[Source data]
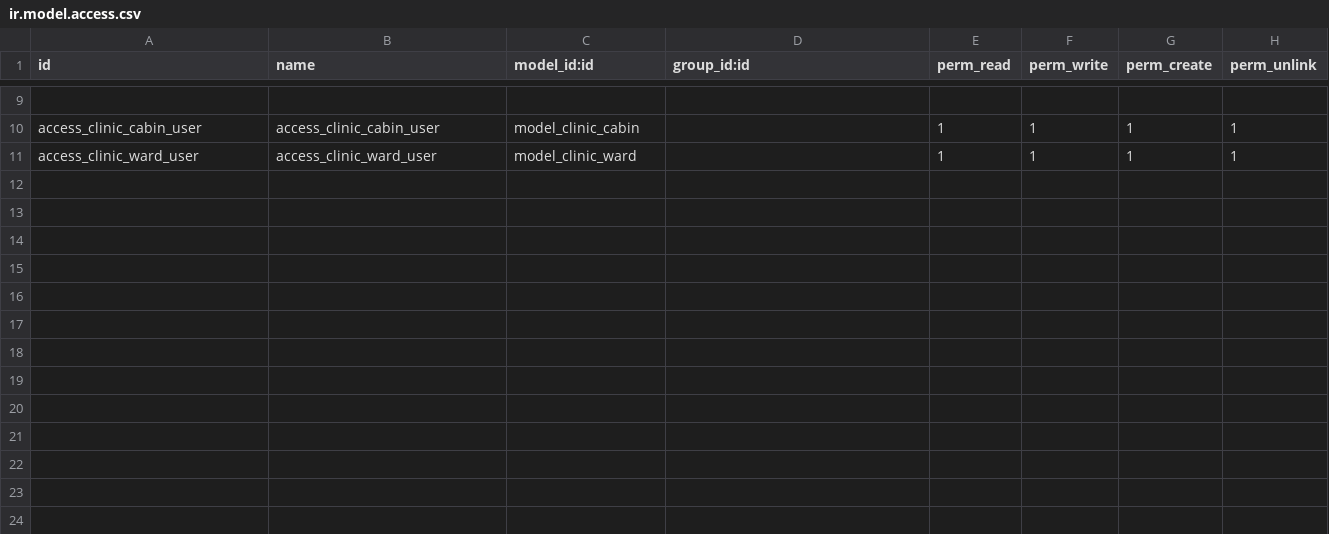
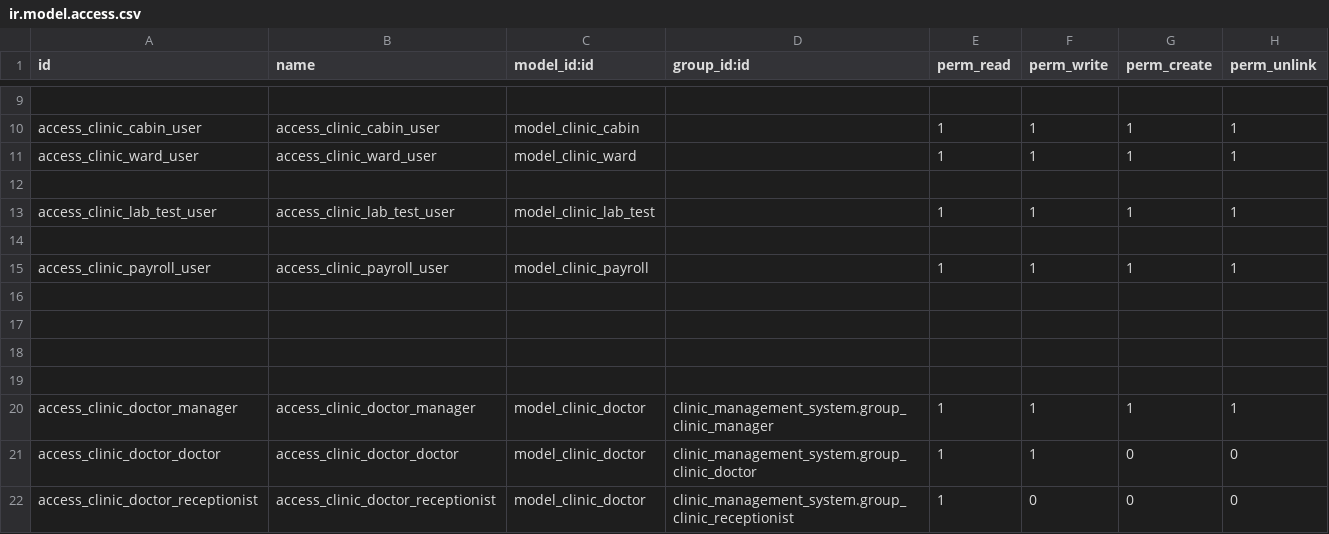
Before and after one commit to nishatdbdlt/clinic_managemant_system-in-odoo17, a CSV file: security/ir.model.access.csv, drawn as a sheet; only a part is shown, gaps mark what is left out; the diff names each change by its address in the sheet, - before the commit and + after, or states it on an @@ line.

Commit message:
add new model for payroll . but due to makeing report for that

```diff
--- a/security/ir.model.access.csv
+++ b/security/ir.model.access.csv
+row 12: (empty)
+row 13: access_clinic_lab_test_user | access_clinic_lab_test_user | model_clinic_lab_test |  | 1 | 1 | 1 | 1
+row 14: (empty)
+row 15: access_clinic_payroll_user | access_clinic_payroll_user | model_clinic_payroll |  | 1 | 1 | 1 | 1
+row 16: (empty)
+row 17: (empty)
+row 18: (empty)
+row 19: (empty)
+row 20: access_clinic_doctor_manager | access_clinic_doctor_manager | model_clinic_doctor | clinic_management_system.group_clinic_manager | 1 | 1 | 1 | 1
+row 21: access_clinic_doctor_doctor | access_clinic_doctor_doctor | model_clinic_doctor | clinic_management_system.group_clinic_doctor | 1 | 1 | 0 | 0
+row 22: access_clinic_doctor_receptionist | access_clinic_doctor_receptionist | model_clinic_doctor | clinic_management_system.group_clinic_receptionist | 1 | 0 | 0 | 0
```
Also changed, not shown: 9 other files.
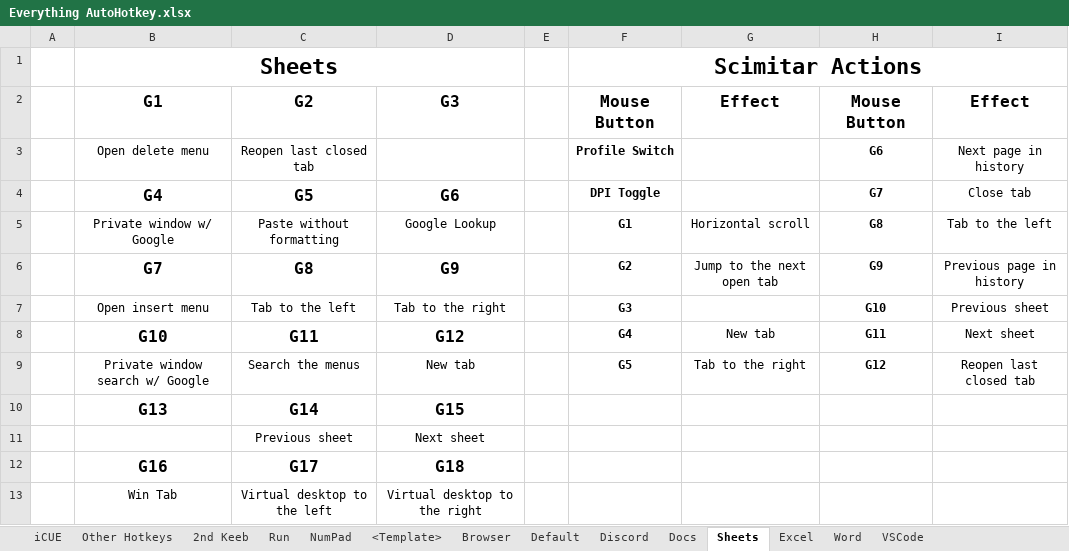
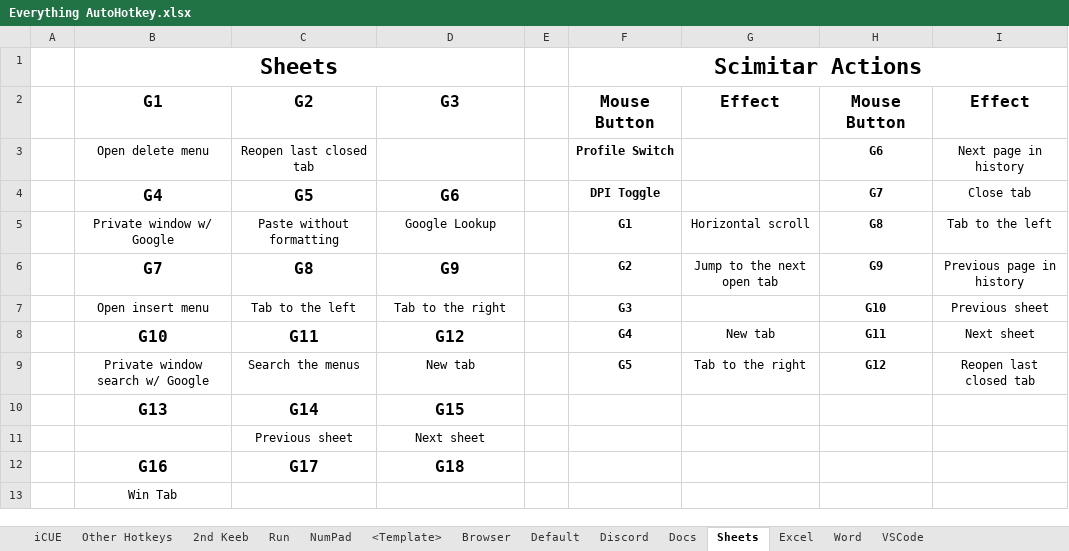
Before and after one commit to ellman12/AutoHotkey, an Excel workbook: Everything AutoHotkey.xlsx, sheet Sheets, drawn as a sheet; values as stored, in another font and other column widths than the file's, no borders; the diff names each change by its address in the sheet, - before the commit and + after, or states it on an @@ line.

Commit message:
Because the 2nd keeb as well as the NumPad now do VD to the left/right, remove unnecessary and repetitive hotkeys

```diff
--- a/Everything AutoHotkey.xlsx (sheet Sheets)
+++ b/Everything AutoHotkey.xlsx (sheet Sheets)
-C13: Virtual desktop to the left
+C13: (empty)
-D13: Virtual desktop to the right
+D13: (empty)
```
Also changed, not shown: sheet Word, sheet VSCode, sheet Docs, sheet Excel, sheet Discord, sheet Default, 1 more sheet, 8 other files.
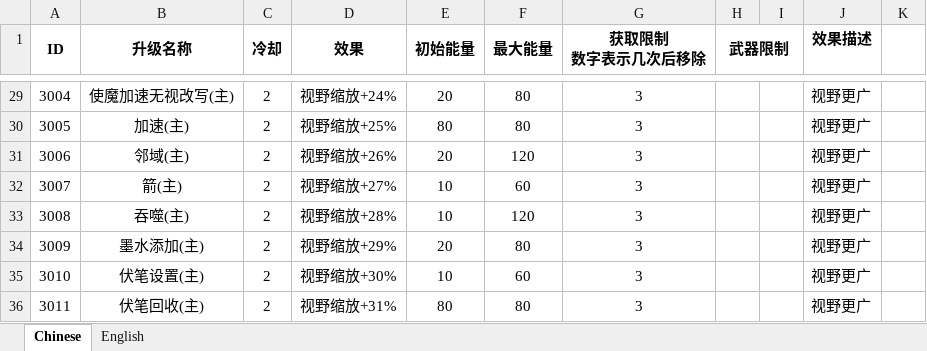
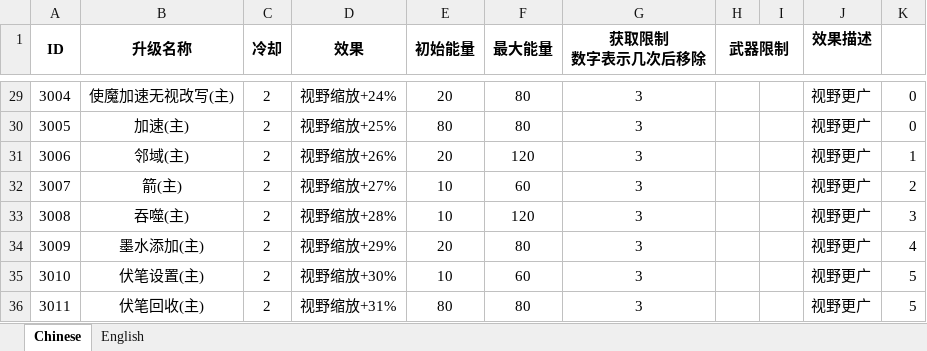
Before and after one commit to Chronolism/The_Story, an Excel workbook: Assets/Editor/BuffDataTool/Data/buff配置表0408.xlsx, sheet Chinese, drawn as a sheet; only a part is shown, gaps mark what is left out; values as stored, in another font and other column widths than the file's, no borders; the diff covers the shown part only; the diff names each change by its address in the sheet, - before the commit and + after, or states it on an @@ line.

```diff
--- a/Assets/Editor/BuffDataTool/Data/buff配置表0408.xlsx (sheet Chinese)
+++ b/Assets/Editor/BuffDataTool/Data/buff配置表0408.xlsx (sheet Chinese)
-K29:K30: (empty)
+K29:K30: 0
-K31: (empty)
+K31: 1
-K32: (empty)
+K32: 2
-K33: (empty)
+K33: 3
-K34: (empty)
+K34: 4
-K35:K36: (empty)
+K35:K36: 5
```
Also changed, not shown: 28 edited cells elsewhere in this sheet, sheet English, 14 other files.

» **Aim of the exercise**: Your answer must be an exact copy of the records, without the pictures.

» **Task answer**:
Before and after one commit to nishatdbdlt/clinic_managemant_system-in-odoo17, a CSV file: security/ir.model.access.csv, drawn as a sheet; only a part is shown, gaps mark what is left out; the diff names each change by its address in the sheet, - before the commit and + after, or states it on an @@ line.

Commit message:
add new model for payroll . but due to makeing report for that

```diff
--- a/security/ir.model.access.csv
+++ b/security/ir.model.access.csv
+row 12: (empty)
+row 13: access_clinic_lab_test_user | access_clinic_lab_test_user | model_clinic_lab_test |  | 1 | 1 | 1 | 1
+row 14: (empty)
+row 15: access_clinic_payroll_user | access_clinic_payroll_user | model_clinic_payroll |  | 1 | 1 | 1 | 1
+row 16: (empty)
+row 17: (empty)
+row 18: (empty)
+row 19: (empty)
+row 20: access_clinic_doctor_manager | access_clinic_doctor_manager | model_clinic_doctor | clinic_management_system.group_clinic_manager | 1 | 1 | 1 | 1
+row 21: access_clinic_doctor_doctor | access_clinic_doctor_doctor | model_clinic_doctor | clinic_management_system.group_clinic_doctor | 1 | 1 | 0 | 0
+row 22: access_clinic_doctor_receptionist | access_clinic_doctor_receptionist | model_clinic_doctor | clinic_management_system.group_clinic_receptionist | 1 | 0 | 0 | 0
```
Also changed, not shown: 9 other files.
Before and after one commit to ellman12/AutoHotkey, an Excel workbook: Everything AutoHotkey.xlsx, sheet Sheets, drawn as a sheet; values as stored, in another font and other column widths than the file's, no borders; the diff names each change by its address in the sheet, - before the commit and + after, or states it on an @@ line.

Commit message:
Because the 2nd keeb as well as the NumPad now do VD to the left/right, remove unnecessary and repetitive hotkeys

```diff
--- a/Everything AutoHotkey.xlsx (sheet Sheets)
+++ b/Everything AutoHotkey.xlsx (sheet Sheets)
-C13: Virtual desktop to the left
+C13: (empty)
-D13: Virtual desktop to the right
+D13: (empty)
```
Also changed, not shown: sheet Word, sheet VSCode, sheet Docs, sheet Excel, sheet Discord, sheet Default, 1 more sheet, 8 other files.
Before and after one commit to Chronolism/The_Story, an Excel workbook: Assets/Editor/BuffDataTool/Data/buff配置表0408.xlsx, sheet Chinese, drawn as a sheet; only a part is shown, gaps mark what is left out; values as stored, in another font and other column widths than the file's, no borders; the diff covers the shown part only; the diff names each change by its address in the sheet, - before the commit and + after, or states it on an @@ line.

```diff
--- a/Assets/Editor/BuffDataTool/Data/buff配置表0408.xlsx (sheet Chinese)
+++ b/Assets/Editor/BuffDataTool/Data/buff配置表0408.xlsx (sheet Chinese)
-K29:K30: (empty)
+K29:K30: 0
-K31: (empty)
+K31: 1
-K32: (empty)
+K32: 2
-K33: (empty)
+K33: 3
-K34: (empty)
+K34: 4
-K35:K36: (empty)
+K35:K36: 5
```
Also changed, not shown: 28 edited cells elsewhere in this sheet, sheet English, 14 other files.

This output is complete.